== TASK REQUIREMENTS ==
In the records below, find every line with the word "BuildContext" and copy it.

== RAW DATA ==

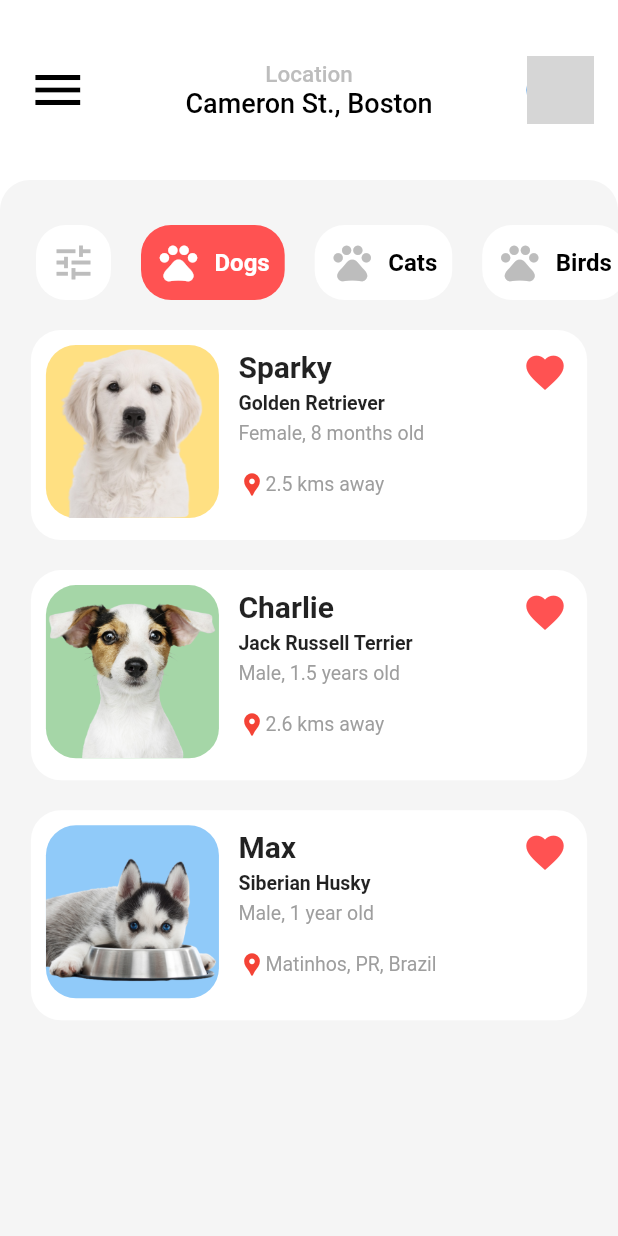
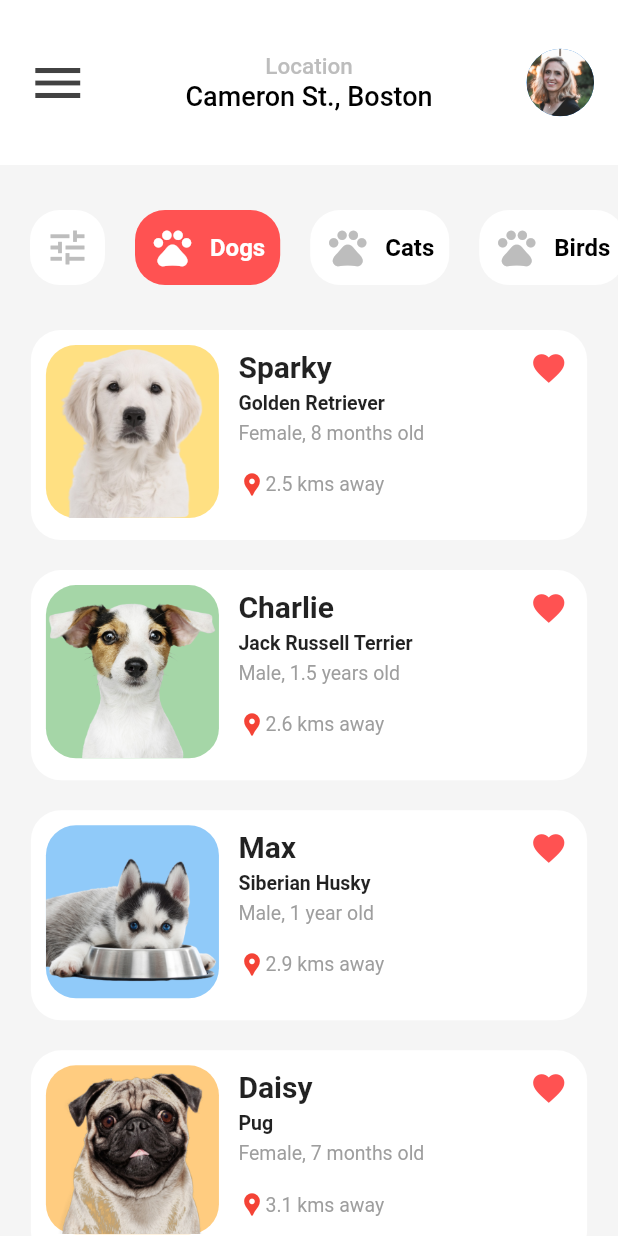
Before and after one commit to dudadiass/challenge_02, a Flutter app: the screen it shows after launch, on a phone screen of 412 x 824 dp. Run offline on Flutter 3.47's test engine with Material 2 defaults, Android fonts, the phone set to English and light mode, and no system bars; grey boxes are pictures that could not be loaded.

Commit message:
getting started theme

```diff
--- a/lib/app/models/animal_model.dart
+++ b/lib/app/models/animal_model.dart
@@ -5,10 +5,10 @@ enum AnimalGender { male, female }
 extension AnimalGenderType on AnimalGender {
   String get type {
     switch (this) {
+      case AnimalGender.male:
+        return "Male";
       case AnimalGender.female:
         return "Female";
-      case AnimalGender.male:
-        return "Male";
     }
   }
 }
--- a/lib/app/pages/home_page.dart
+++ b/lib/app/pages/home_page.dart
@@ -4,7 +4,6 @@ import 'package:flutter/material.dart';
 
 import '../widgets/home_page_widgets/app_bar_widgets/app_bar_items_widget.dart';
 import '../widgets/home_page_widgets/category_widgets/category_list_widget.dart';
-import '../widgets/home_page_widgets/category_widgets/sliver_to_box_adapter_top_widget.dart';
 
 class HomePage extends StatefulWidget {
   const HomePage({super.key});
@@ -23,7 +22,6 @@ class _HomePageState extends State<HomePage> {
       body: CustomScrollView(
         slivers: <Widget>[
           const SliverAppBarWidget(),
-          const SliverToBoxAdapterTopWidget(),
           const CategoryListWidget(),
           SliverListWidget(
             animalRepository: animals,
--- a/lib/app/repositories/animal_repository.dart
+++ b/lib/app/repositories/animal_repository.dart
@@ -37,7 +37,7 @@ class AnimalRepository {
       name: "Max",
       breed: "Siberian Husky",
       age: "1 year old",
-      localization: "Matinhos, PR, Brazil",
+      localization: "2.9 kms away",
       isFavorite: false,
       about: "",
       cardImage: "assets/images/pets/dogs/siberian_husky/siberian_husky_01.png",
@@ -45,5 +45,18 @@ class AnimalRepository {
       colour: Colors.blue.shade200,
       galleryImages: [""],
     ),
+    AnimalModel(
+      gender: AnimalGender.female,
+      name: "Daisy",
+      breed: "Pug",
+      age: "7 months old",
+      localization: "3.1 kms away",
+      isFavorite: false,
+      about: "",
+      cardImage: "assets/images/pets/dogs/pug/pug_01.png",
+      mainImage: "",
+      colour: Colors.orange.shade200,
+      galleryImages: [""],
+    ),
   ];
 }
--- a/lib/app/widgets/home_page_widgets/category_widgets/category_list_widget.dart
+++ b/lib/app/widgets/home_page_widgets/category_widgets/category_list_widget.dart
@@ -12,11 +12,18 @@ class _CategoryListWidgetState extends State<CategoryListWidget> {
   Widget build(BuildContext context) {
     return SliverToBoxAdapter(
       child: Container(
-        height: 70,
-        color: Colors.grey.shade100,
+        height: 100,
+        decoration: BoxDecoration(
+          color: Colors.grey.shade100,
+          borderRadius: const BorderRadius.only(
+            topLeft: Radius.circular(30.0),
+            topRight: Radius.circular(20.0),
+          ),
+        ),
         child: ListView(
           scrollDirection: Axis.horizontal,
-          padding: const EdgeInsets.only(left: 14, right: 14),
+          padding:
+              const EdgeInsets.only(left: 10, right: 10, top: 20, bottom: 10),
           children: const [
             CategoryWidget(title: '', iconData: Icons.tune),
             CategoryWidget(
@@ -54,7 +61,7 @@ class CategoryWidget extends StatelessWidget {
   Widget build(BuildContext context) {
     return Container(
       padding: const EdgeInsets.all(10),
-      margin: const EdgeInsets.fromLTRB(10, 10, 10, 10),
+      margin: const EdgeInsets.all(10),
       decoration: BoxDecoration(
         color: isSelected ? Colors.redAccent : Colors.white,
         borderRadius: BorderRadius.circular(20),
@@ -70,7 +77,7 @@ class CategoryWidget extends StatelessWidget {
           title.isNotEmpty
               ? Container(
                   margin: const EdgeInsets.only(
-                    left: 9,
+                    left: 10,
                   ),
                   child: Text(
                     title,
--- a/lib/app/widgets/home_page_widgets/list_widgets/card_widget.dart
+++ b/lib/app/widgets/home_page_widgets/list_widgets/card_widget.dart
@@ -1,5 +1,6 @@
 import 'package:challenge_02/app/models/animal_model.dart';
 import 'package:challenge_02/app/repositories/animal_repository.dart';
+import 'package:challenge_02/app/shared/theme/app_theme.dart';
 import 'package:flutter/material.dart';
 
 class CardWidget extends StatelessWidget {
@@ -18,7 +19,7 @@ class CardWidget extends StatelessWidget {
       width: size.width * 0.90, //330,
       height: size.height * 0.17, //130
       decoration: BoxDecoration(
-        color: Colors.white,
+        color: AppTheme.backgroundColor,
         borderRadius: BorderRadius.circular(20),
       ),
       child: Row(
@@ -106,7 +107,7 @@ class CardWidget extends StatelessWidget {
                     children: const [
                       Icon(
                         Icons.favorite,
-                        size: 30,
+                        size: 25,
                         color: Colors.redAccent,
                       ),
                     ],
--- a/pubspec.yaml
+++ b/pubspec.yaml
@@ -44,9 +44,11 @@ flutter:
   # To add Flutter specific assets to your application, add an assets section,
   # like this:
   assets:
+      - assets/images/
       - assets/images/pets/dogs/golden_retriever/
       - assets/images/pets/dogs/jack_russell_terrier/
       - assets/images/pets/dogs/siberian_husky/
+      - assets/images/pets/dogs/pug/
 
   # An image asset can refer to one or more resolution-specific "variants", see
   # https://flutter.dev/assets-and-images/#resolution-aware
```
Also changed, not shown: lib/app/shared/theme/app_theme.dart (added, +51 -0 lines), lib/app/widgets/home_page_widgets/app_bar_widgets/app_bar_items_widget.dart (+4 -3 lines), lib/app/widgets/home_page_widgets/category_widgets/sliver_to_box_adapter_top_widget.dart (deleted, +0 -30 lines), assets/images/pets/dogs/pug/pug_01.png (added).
...
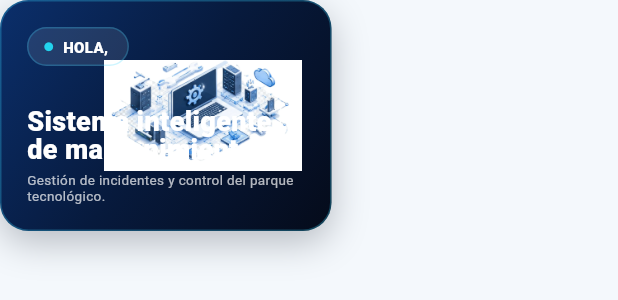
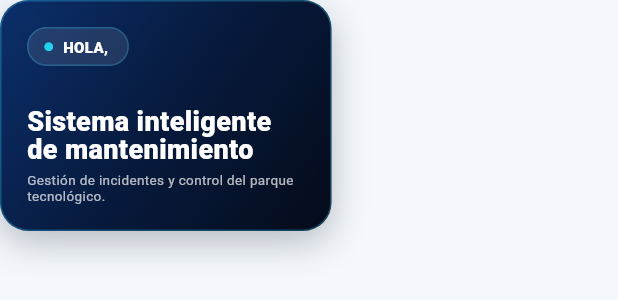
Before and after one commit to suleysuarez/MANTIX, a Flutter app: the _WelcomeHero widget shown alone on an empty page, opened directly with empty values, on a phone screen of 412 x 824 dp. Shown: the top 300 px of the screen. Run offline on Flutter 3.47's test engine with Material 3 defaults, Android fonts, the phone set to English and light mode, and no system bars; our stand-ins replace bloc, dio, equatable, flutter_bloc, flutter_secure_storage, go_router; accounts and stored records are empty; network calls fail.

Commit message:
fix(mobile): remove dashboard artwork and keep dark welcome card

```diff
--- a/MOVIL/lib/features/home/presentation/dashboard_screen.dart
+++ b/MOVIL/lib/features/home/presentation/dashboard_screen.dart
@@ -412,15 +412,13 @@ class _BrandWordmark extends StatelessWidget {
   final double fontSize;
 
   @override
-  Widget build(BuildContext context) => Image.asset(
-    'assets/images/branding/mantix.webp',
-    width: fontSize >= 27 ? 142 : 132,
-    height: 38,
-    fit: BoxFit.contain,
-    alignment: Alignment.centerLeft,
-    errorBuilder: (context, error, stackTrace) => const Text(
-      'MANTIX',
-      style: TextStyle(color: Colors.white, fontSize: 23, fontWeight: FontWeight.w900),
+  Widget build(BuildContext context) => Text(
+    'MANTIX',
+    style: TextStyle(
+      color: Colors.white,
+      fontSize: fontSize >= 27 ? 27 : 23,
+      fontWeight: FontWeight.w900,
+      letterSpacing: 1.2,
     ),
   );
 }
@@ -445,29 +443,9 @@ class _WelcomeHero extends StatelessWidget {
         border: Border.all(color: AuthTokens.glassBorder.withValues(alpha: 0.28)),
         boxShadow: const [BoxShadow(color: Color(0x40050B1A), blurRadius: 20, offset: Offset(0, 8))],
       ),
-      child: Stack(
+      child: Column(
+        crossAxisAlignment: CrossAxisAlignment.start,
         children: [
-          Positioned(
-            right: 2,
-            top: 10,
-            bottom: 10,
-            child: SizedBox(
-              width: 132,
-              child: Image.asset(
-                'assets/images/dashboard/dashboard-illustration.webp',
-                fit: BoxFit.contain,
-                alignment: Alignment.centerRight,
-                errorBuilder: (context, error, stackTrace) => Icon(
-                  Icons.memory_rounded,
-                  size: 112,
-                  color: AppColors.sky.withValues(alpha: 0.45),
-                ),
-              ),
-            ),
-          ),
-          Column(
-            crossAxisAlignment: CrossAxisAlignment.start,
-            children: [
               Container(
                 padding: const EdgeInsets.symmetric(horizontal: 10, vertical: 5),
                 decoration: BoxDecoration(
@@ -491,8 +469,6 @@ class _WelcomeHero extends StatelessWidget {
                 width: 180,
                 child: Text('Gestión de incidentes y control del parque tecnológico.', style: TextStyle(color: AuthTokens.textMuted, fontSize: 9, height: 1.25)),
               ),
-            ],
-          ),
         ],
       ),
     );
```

== TASK RESPONSE ==
   Widget build(BuildContext context) {
   Widget build(BuildContext context) {
-  Widget build(BuildContext context) => Image.asset(
+  Widget build(BuildContext context) => Text(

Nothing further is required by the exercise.